29 June 2012 Congratulations to New ICFO PhD graduate

Dr. Florian Wolfgramm


Thesis Committee

Dr. Florian Wolfgramm graduated with a thesis on Atomic Quantum Metrology Dr. Florian Wolfgramm received a Diplom in Physics from the Freie Universität Berlin (Germany). He joined ICFO in 2007 and worked in the group led by Prof. Morgan Mitchell in projects related to advanced high-coherence quantum light sources. .

Dr. Wolfgramm presented a thesis titled \'Atomic Quantum Metrology with Narrowband Entangled and Squeezed States of Light\'. His thesis was supervised by ICFO group leader and ICREA Prof. Morgan Mitchell..

ABSTRACT:

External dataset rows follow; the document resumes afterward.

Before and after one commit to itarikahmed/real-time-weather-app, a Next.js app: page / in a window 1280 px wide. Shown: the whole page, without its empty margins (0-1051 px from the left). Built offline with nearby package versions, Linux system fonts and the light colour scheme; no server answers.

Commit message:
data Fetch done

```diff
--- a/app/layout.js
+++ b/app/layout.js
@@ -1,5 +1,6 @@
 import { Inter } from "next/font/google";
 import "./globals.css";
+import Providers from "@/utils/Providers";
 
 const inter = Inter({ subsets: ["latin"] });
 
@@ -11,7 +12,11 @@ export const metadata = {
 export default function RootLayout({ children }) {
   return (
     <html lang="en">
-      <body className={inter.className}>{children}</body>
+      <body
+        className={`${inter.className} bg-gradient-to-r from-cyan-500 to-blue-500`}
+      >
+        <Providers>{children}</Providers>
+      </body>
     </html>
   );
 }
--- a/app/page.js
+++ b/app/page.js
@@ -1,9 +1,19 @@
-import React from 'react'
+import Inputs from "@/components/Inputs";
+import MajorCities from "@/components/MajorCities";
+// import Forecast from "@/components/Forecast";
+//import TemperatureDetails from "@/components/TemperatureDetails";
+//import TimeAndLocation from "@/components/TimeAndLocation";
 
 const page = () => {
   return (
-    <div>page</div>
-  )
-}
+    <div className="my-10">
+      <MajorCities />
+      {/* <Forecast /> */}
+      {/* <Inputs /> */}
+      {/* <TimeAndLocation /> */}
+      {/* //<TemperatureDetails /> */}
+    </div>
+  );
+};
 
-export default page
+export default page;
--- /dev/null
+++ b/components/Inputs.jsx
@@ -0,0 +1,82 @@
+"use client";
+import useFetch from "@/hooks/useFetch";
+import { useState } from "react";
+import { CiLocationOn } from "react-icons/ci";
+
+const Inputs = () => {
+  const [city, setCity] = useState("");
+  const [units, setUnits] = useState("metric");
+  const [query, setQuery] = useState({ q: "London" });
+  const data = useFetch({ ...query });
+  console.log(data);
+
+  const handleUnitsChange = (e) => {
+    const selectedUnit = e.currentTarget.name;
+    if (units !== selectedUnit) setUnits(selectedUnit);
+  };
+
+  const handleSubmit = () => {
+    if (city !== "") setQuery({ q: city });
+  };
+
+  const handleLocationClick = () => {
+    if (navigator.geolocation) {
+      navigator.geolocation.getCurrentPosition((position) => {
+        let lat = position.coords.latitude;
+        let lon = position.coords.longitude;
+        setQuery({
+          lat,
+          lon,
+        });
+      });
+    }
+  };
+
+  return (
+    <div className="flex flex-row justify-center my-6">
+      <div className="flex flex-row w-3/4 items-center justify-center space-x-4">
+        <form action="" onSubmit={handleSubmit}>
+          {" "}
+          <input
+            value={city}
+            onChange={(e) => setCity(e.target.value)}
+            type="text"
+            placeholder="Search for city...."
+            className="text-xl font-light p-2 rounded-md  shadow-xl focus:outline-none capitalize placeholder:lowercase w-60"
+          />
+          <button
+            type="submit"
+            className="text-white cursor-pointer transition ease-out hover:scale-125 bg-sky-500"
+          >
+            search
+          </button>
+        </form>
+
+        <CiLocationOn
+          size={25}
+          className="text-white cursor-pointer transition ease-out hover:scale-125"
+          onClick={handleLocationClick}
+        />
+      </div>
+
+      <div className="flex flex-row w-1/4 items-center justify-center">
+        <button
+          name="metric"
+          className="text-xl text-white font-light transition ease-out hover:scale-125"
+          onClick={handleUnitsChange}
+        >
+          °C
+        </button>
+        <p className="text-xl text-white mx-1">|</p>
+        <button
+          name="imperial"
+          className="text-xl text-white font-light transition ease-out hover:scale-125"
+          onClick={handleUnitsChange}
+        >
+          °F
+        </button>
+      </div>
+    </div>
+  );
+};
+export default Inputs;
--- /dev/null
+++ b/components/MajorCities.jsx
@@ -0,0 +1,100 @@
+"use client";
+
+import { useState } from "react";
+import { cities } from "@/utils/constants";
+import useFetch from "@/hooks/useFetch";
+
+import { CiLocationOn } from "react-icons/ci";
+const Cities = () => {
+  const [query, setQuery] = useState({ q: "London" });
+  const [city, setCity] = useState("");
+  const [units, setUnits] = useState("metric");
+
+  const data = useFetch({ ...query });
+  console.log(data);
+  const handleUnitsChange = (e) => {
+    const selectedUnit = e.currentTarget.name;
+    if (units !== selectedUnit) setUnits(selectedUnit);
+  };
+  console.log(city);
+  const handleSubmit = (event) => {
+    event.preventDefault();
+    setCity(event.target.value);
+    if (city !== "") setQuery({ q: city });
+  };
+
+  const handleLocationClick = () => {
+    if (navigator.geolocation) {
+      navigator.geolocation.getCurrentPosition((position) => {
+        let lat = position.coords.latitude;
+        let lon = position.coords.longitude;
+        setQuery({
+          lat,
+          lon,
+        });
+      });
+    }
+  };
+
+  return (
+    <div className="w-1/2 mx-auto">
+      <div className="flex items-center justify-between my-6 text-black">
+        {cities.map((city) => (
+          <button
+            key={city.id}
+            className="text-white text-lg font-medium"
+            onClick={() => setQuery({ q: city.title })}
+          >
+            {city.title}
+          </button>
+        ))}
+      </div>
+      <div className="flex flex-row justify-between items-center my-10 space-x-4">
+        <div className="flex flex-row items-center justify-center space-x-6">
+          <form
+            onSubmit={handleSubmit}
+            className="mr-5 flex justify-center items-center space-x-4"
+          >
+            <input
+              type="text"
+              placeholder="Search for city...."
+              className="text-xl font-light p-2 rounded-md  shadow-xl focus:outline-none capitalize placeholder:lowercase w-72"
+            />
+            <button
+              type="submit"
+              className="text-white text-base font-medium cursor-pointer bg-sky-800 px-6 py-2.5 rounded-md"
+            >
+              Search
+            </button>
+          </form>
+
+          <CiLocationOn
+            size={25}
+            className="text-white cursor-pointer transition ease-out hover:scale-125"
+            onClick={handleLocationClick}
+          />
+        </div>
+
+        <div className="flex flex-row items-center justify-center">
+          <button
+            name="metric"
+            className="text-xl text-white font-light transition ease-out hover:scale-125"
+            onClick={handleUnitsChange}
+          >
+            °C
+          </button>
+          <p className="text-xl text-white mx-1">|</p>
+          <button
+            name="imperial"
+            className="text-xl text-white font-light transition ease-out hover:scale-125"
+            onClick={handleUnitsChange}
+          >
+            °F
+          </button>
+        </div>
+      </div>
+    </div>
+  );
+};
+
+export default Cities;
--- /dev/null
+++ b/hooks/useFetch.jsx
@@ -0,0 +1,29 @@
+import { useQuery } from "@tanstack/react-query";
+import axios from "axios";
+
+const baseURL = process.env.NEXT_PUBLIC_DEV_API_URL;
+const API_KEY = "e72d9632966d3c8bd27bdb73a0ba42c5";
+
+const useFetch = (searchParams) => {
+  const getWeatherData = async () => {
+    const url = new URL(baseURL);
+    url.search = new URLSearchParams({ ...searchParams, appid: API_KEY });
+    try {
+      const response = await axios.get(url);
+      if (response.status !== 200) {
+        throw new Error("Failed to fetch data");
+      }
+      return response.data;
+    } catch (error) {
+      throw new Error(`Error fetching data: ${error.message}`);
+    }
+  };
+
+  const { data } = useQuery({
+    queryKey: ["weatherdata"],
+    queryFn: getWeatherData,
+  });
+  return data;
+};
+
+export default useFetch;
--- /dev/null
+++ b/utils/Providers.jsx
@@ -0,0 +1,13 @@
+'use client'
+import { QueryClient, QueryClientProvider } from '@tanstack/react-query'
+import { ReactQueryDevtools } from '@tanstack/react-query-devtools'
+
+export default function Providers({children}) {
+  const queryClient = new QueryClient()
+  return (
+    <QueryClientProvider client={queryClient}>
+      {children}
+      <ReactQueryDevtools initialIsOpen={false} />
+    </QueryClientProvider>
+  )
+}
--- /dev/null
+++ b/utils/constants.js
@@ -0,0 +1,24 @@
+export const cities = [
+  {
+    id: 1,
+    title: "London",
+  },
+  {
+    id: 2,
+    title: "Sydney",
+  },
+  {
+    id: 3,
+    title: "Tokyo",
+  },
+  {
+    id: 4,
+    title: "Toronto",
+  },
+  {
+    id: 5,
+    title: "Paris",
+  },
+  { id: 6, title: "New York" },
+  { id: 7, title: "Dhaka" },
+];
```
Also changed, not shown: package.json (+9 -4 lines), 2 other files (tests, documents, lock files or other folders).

The use of light, especially of laser light, is in many cases the most sensitive way to perform measurements. However, the highest sensitivity that can be achieved with laser light as probe is bounded by the standard quantum limit (SQL). As many instruments are approaching this fundamental limit, it becomes crucial to explore ways to overcome the SQL. Quantum metrology offers the possibilities to increase the sensitivities of the most accurate measurements beyond the SQL by using photonic quantum states of light as a tool. Two well-known classes of quantum states that provide a metrological advantage and break the SQL are squeezed states and a certain class of entangled states, called NOON states. While it is of special interest to apply these quantum states to atomic systems, such as atomic vapors, this requires quantum states of the highest quality in terms of purity, fidelity, brightness, and indistinguishability. Most importantly, for the probing of atomic systems, the quantum states need to be extremely narrowband to match the atomic linewidths. As NOON states are usually generated in a broadband spontaneous parametric down-conversion (SPDC) process, they are not compatible with narrowband atomic resonances.

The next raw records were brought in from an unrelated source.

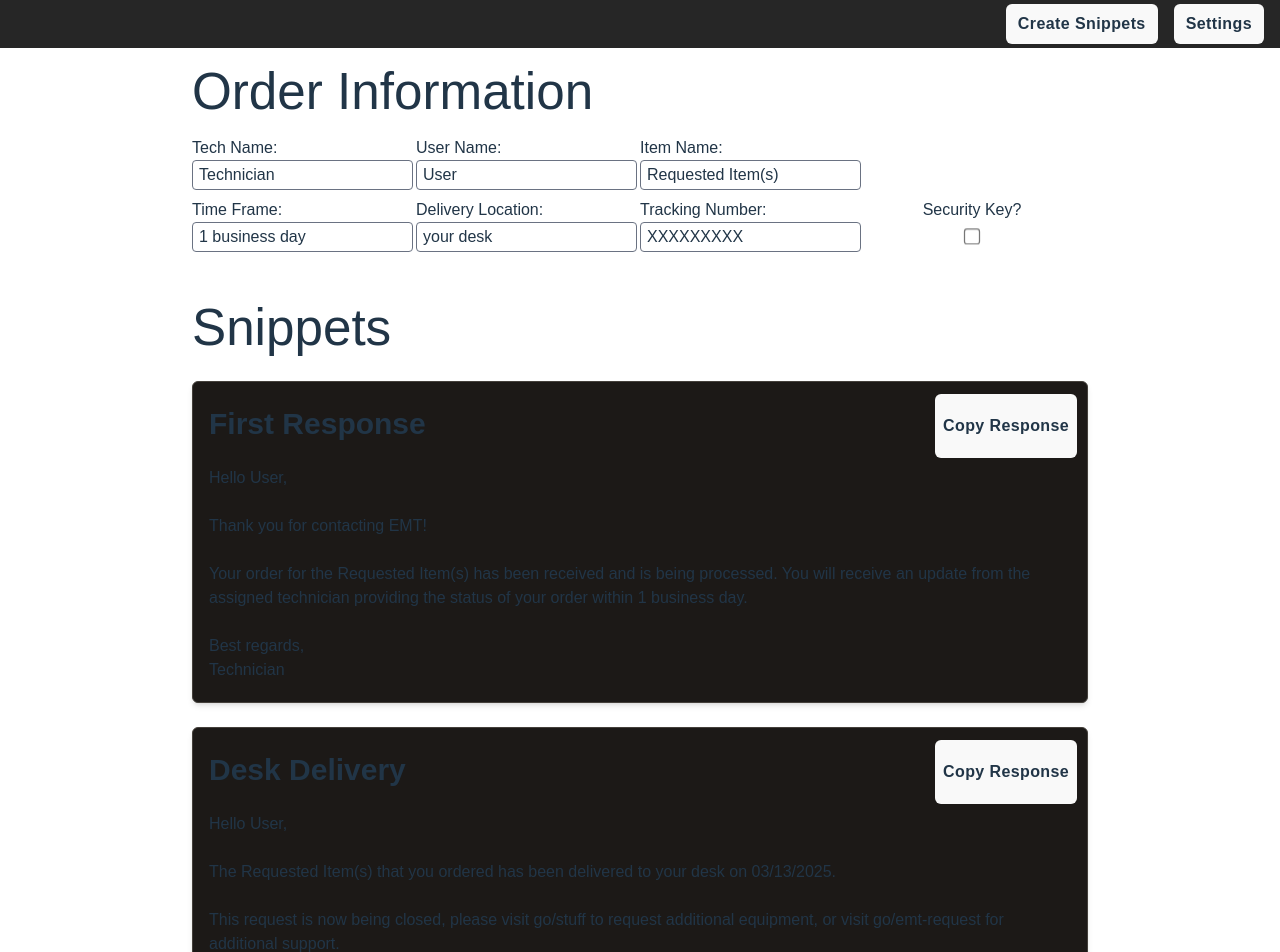
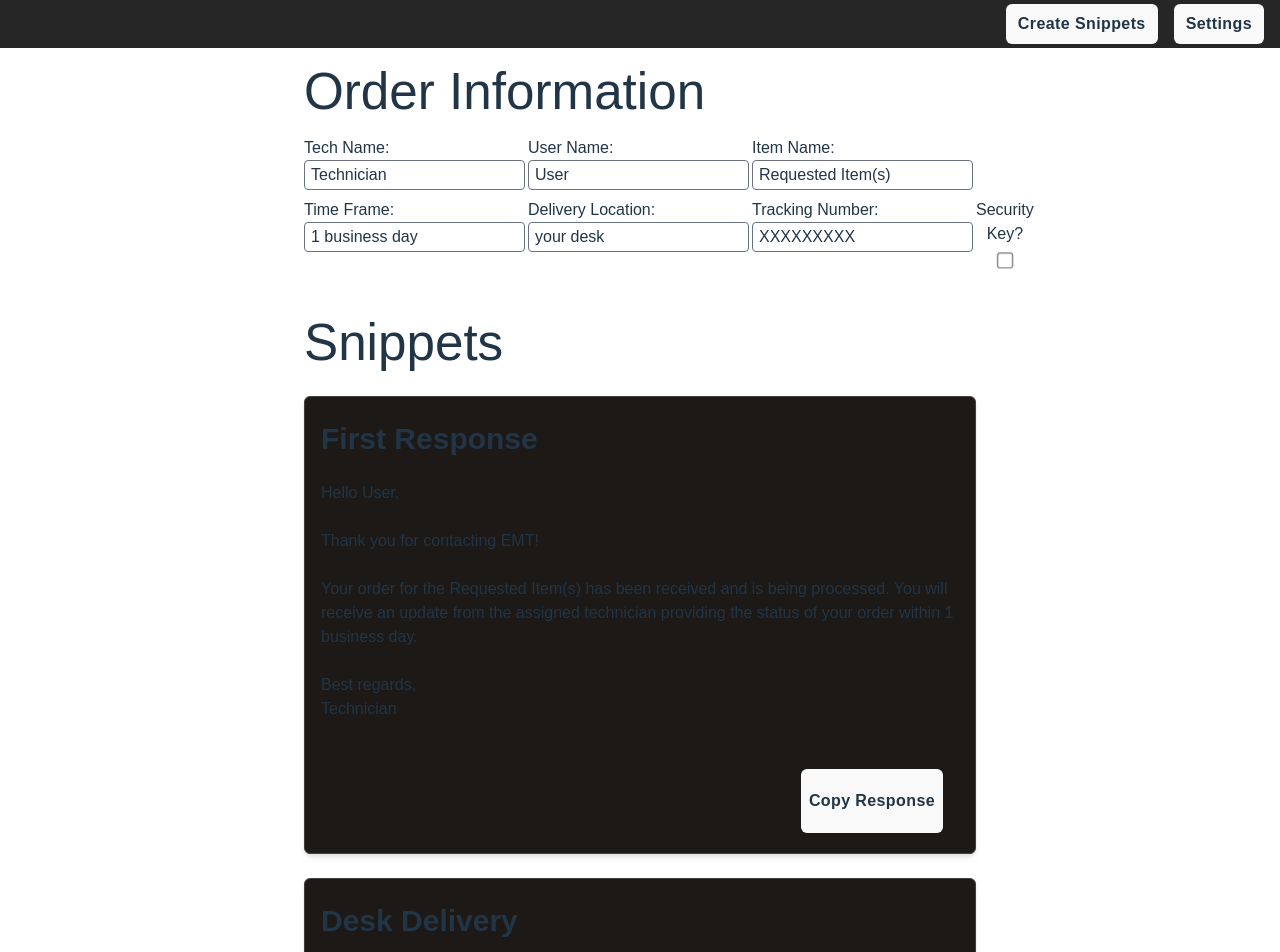
Before and after one commit to brthomiu/responder, a React (Vite) app: page / in a window 1280 px wide. Shown: the top 952 px of the page. Built offline with nearby package versions, Linux system fonts and the light colour scheme.

Commit message:
update styles to fit as an extension

```diff
--- a/src/App.tsx
+++ b/src/App.tsx
@@ -278,7 +278,7 @@ function App() {
   };
 
   return (
-    <div className="max-w-4xl">
+    <div className="max-w-2xl">
       {/* Navigation Bar */}
       <div className="fixed h-12 bg-neutral-800 w-full left-0 top-0 pt-1 pr-4">
         <div className="flex flex-row justify-end gap-4">
@@ -316,8 +316,8 @@ function App() {
           <h1 className="mb-2">Order Information</h1>
           <form className="flex flex-col mb-12">
             {/* First row of form fields */}
-            <div className="flex gap-2 my-2">
-              <div className="w-54">
+            <div className="flex flex-row gap-2 my-2">
+              <div className="flex-col w-54">
                 Tech Name:{" "}
                 <input
                   className="border border-gray-500 px-1.5 py-0.5 rounded"
@@ -326,7 +326,7 @@ function App() {
                   onChange={(event) => handleInput(setTechName, event)}
                 />
               </div>
-              <div className="w-54">
+              <div className="flex-col w-54">
                 User Name:{" "}
                 <input
                   className="border border-gray-500 px-1.5 py-0.5 rounded"
@@ -335,7 +335,7 @@ function App() {
                   onChange={(event) => handleInput(setUserName, event)}
                 />
               </div>
-              <div className="w-54">
+              <div className="flex-col w-54">
                 Item Name:{" "}
                 <input
                   className="border border-gray-500 px-1.5 py-0.5 rounded"
@@ -348,8 +348,8 @@ function App() {
 
             {/* Second row of form fields */}
             <div className="flex gap-2">
-              <div className="w-54">
-                Time Frame:{" "}
+            <div className="flex-col w-54">
+            Time Frame:{" "}
                 <input
                   className="border border-gray-500 px-1.5 py-0.5 rounded"
                   id="TimeFrame"
@@ -357,7 +357,7 @@ function App() {
                   onChange={(event) => handleInput(setTimeFrame, event)}
                 />
               </div>
-              <div className="w-54">
+              <div className="flex-col w-54">
                 Delivery Location:{" "}
                 <input
                   className="border border-gray-500 px-1.5 py-0.5 rounded"
@@ -366,7 +366,7 @@ function App() {
                   onChange={(event) => handleInput(setDeliveryLocation, event)}
                 />
               </div>
-              <div className="w-54">
+              <div className="flex-col w-54">
                 Tracking Number:{" "}
                 <input
                   className="border border-gray-500 px-1.5 py-0.5 rounded"
--- a/src/components/Snippet.tsx
+++ b/src/components/Snippet.tsx
@@ -87,10 +87,10 @@ const Snippet = (props: Props) => {
   const deleteSnippet = (index: number | undefined) => {
     const oldTemplates = getTemplates();
     if (oldTemplates && index) {
-      console.log("deletion INDEX--------",index)
-      console.log("oldTemplates------------------",oldTemplates)
-      const newSnippets = oldTemplates.splice(index+1);
-      console.log("newSnippets------------------",newSnippets)
+      console.log("deletion INDEX--------", index);
+      console.log("oldTemplates------------------", oldTemplates);
+      const newSnippets = oldTemplates.splice(index + 1);
+      console.log("newSnippets------------------", newSnippets);
 
       const updatedSnippets = [...newSnippets];
       localStorage.removeItem("templates");
@@ -116,7 +116,7 @@ const Snippet = (props: Props) => {
   // Render the processed snippet if it exists
   if (processedSnippetInfo) {
     return (
-      <div className="min-h-80 bg-stone-900 border border-stone-700 rounded-md shadow-md p-4 mb-6">
+      <div className="min-h-24 bg-stone-900 border border-stone-700 rounded-md shadow-md p-4 mb-6">
         <div className="flex justify-between items-center"></div>
         <div>
           <div className="flex flex-row justify-between">
@@ -124,24 +124,29 @@ const Snippet = (props: Props) => {
               {processedSnippetInfo.title}
             </h2>
           </div>
-          <div className="flex flex-row justify-between mb-1" id={`${index}`}>
-            <div className="flex flex-col">
+          <div className="flex flex-col justify-between mb-1" id={`${index}`}>
+            <div className="flex flex-col ">
               <RenderLines processedSnippetInfo={processedSnippetInfo} />
             </div>
-            <div className="flex flex-col justify-between mt-20">
-              <button
-                className="absolute -translate-y-40 -translate-x-34 bg-stone-700 h-16 font-bold hover:bg-stone-600 active:bg-stone-500 tracking-wide mt-2 mr-4 py-1 px-2 rounded-md cursor-pointer transition-colors duration-200 hover:transition-none active:transition-none"
+            <div className="">
+            <div className="flex flex-row-reverse justify-between mt-12">
+            <button
+                className="bg-stone-700 h-16 font-bold hover:bg-stone-600 active:bg-stone-500 tracking-wide mr-4 py-1 px-2 rounded-md cursor-pointer transition-colors duration-200 hover:transition-none active:transition-none"
                 onClick={() => copyTextFromElement(`${index}`)}
               >
                 Copy Response
               </button>
-              {!snippetInfoObject.default && (<button
-              className="absolute translate-y-24 -translate-x-16 bg-red-900 font-bold hover:bg-red-800 active:bg-red-700 tracking-wide h-12 mr-4 py-1 px-2 rounded-md cursor-pointer transition-colors duration-200 hover:transition-none active:transition-none"
-              onClick={() => deleteSnippet(index)}
-              >
-                Delete
-              </button>)}
+              {!snippetInfoObject.default && (
+                <button
+                  className="bg-red-900 font-bold hover:bg-red-800 active:bg-red-700 tracking-wide h-16 mr-4 py-1 px-2 rounded-md cursor-pointer transition-colors duration-200 hover:transition-none active:transition-none"
+                  onClick={() => deleteSnippet(index)}
+                >
+                  Delete
+                </button>
+              )}{" "}
+
             </div>
+          </div>
           </div>
         </div>
       </div>
--- a/src/index.css
+++ b/src/index.css
@@ -36,7 +36,7 @@ body {
   margin: 0;
   display: flex;
   place-items: center;
-  min-width: 320px;
+  min-width: 500px;
   min-height: 100vh;
 }
 
```
Also changed, not shown: src/manifest.json.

The goal of this thesis was the generation of suitable narrowband entangled and squeezed quantum states of light and their application to atomic systems. To increase the rate of atom-resonant SPDC photons by orders of magnitude, we used a cavity-enhanced setup. Polarization-squeezed states and polarization-entangled NOON states were created. The spectral brightness of the generated NOON states is one of the highest of pairs of indistinguishable photons reported so far. The photon pairs were carefully characterized by full quantum state tomography showing high fidelities with a perfect NOON state. After filtering the photon source output by a novel filter based on the “interaction-free measurement” scheme, a cross-correlation measurement demonstrated its potential as a narrowband heralded single-photon source, needed for example in quantum information. To apply these states in a quantum metrology scheme and to show the metrological advantage, we chose an atomic magnetometer as a model system. The assembled shot-noise-limited magnetometer is based on the Faraday effect in a vapor of hot rubidium atoms. It could be demonstrated that both quantum states perform better in the magnetometer application than any classical state, i.e., they break the SQL. In the case of NOON states, this is the first use of multi-photon coherence in an atomic experiment. In addition to applications in quantum metrology, the presented techniques of quantum-light generation and filtering are also directly applicable to quantum information tasks, especially to the use in quantum memories.


THESIS COMMITTEE

President: Prof.Christian Kurtsiefer, Centre for Quantum Technologies, National University of Singapore, SINGAPORE

Secretary: Prof. Juan Pérez Torres, Professor ICFO / UPC, ICFO-Institute of Photonic Sciences, SPAIN

Vocal: Prof. Fabio Sciarrino, Università Degli Studi di Roma ‘La Sapienza’. ITALY

Back